Job-hunting agency Invest NI was allowed to "write off" £7m of taxpayers' money in a venture capital scheme.
But private investors who matched the public funding got back more than £13m, Enterprise Minister Arlene Foster disclosed.
Now there are fears a further £10m may also have to be effectively written off in the future.
Jim Allister MLA, who obtained the information in a series of Assembly questions, attacked what he called a "cavalier approach" to the use of public money.
He said it was "monstrous" for private investors to have seen a 100% return while taxpayers got zero.
The £7m of public funds involved in the fund, which operated between 1995 and 2007, was effectively lost because it was 'subordinated', which means it was declared secondary to any return after the private investors had made their profit.

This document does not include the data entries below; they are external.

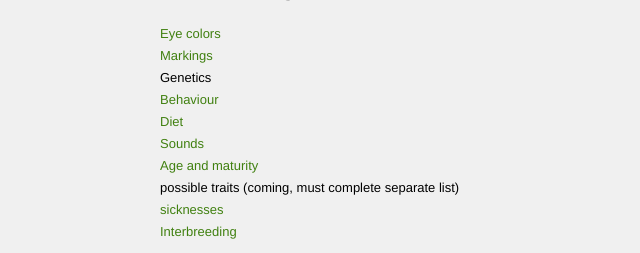
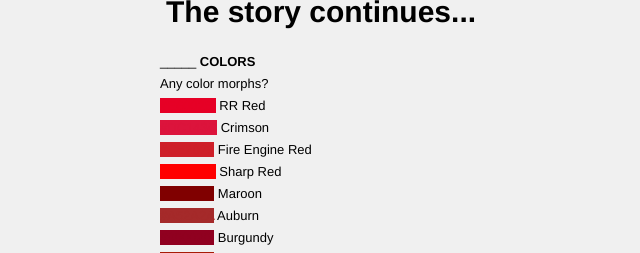
Before and after one commit to miniKiwi/DjurMMORPG, a PHP site: page /animalchart/showAnimalInfo.php?animal_name_latin=1 in a window 1280 px wide. Shown: the part 498-751 px from the top of the page, without its empty margins (0-640 px from the left). Run offline with PHP 8.4, Linux system fonts and the light colour scheme; tables that the repository leaves empty or names only in its code hold one stand-in row (values such as "Sample post").

Commit message:
Small clean up for showAnimalInfo
Moved the content that is added by the php, commented out some of the
old html. Removed the old html table of contents. And then I fixed some
of the errors that were previously fixed (borders around the images),
but that had accidently returned.

```diff
--- a/animalchart/showAnimalInfo.php
+++ b/animalchart/showAnimalInfo.php
@@ -103,8 +103,8 @@
 	<small><a href="../showAnimalListTable.php?location=<?php echo $area;?>"><< Tillbaka till tabell</a></small>
 </header>
 
-<div class="ContentPic">
-<img src="../images/<?php echo $picture;?>" alt="stor fet bild" width="450px">
+<div>
+<img class="ContentPic" src="../images/<?php echo $picture;?>" alt="stor bild">
 </div>
 
 <!--  start outputting data in ContentList  -->
@@ -121,8 +121,8 @@
 
 <!-- lista på rubriker hämtat från wl_Toc -->
 
-<div class="ContentMap">
-<img class="ContentMap" src="<?php echo $map;?>" alt="stor fet bild">
+<div>
+<img class="ContentMap" src="<?php echo $map;?>" alt="stor bild">
 </div>
 
 <div class="ContentProperties">
@@ -141,34 +141,10 @@
 	?>
 </div>
 
-<div class="ContentText">
-	<h1>The story continues...</h1><br>
-	<?php
-	//Point to 0 (zero) to reuse the mysql_fetch_assoc without do another sql query.
-	mysql_data_seek ($result1, 0);
-	$class = 'class="ContentTopic"';
-	while( $xs = mysql_fetch_assoc($result1) ) {
-			echo "<div $class>" . $xs['ContentText'] . "</div>";
-	}
-	?>
-</div>
 
 
 
-
-
-<a href="#eyecolors">Eye colors</a><br>
-<a href="#markings">Markings</a><br>
-Genetics<br>
-<a href="#interactions">Behaviour</a><br>
-<a href="#diet">Diet</a><br>
-<a href="#sounds">Sounds</a><br>
-<a href="#ages">Age and maturity</a><br>
-possible traits (coming, must complete separate list)<br>
-<a href="#ill">sicknesses</a><br>
-<a href="#interbreed">Interbreeding</a><br>
-
-
+<!--
 <div id="ainfo">
 <table>
 <tr>
@@ -187,8 +163,22 @@
 </td>
 </tr>
 </table>
+</div> -->
+<p>Reference pictures, sounds, model, textures, animations.</p>
+
+<div class="ContentText">
+	<h1>The story continues...</h1><br>
+	<?php
+	//Point to 0 (zero) to reuse the mysql_fetch_assoc without do another sql query.
+	mysql_data_seek ($result1, 0);
+	$class = 'class="ContentTopic"';
+	while( $xs = mysql_fetch_assoc($result1) ) {
+			echo "<div $class>" . $xs['ContentText'] . "</div>";
+	}
+	?>
 </div>
-<p>Reference pictures, sounds, model, textures, animations.</p>
+
+_____
 
 <b id="colors">COLORS</b><br>
 Any color morphs?<br>
```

The Department of Enterprise, Trade and Investment (DETI) poured £7m into the project called 'Crescent Capital 1' which it ended up writing off, although the private investors who also invested £7m, got back £13.27m - a return of 7.8% per annum - while the fund managers collected £3.6m in management fees, Assembly answers said.
"The DETI investment was written off. Nothing was returned to DETI," Ms Foster said in an Assembly response. "This subordination of public sector funding was considered necessary in order to secure the required level of private-sector funding," she added.
Mr Allister said he had also noted that Invest NI now intends to hand over another £10m into its recently-announced Development Fund, again on a wholly subordinated basis.
The Traditional Unionist Voice leader predicted: "Again, on past performance, we can expect this to be another write-off of public money, with only private investors ever likely to see a return."
Mr Allister's questions also established that a successor venture-capital project, 'Crescent Capital II', was established in 2004 which also features the jobs agency as a subordinated investor.
Ms Foster confirmed: "Crescent Capital II was set up in March 2004. It is a £22.5m fund and Invest NI is a 33% investor alongside a number of private investors. The initial cost to Invest NI was therefore £7.5m."
There was no further comment from DETI or Invest NI last night.
Invest NI, which has been praised in recent times for exceeding its job creation targets, set up a venture capital scheme called Crescent Capital whose primary focus was with locally-based firms operating in the information technology, life sciences and manufacturing sectors. Crescent Capital itself received £3.6m in management fees over the 12-year period of the initial fund.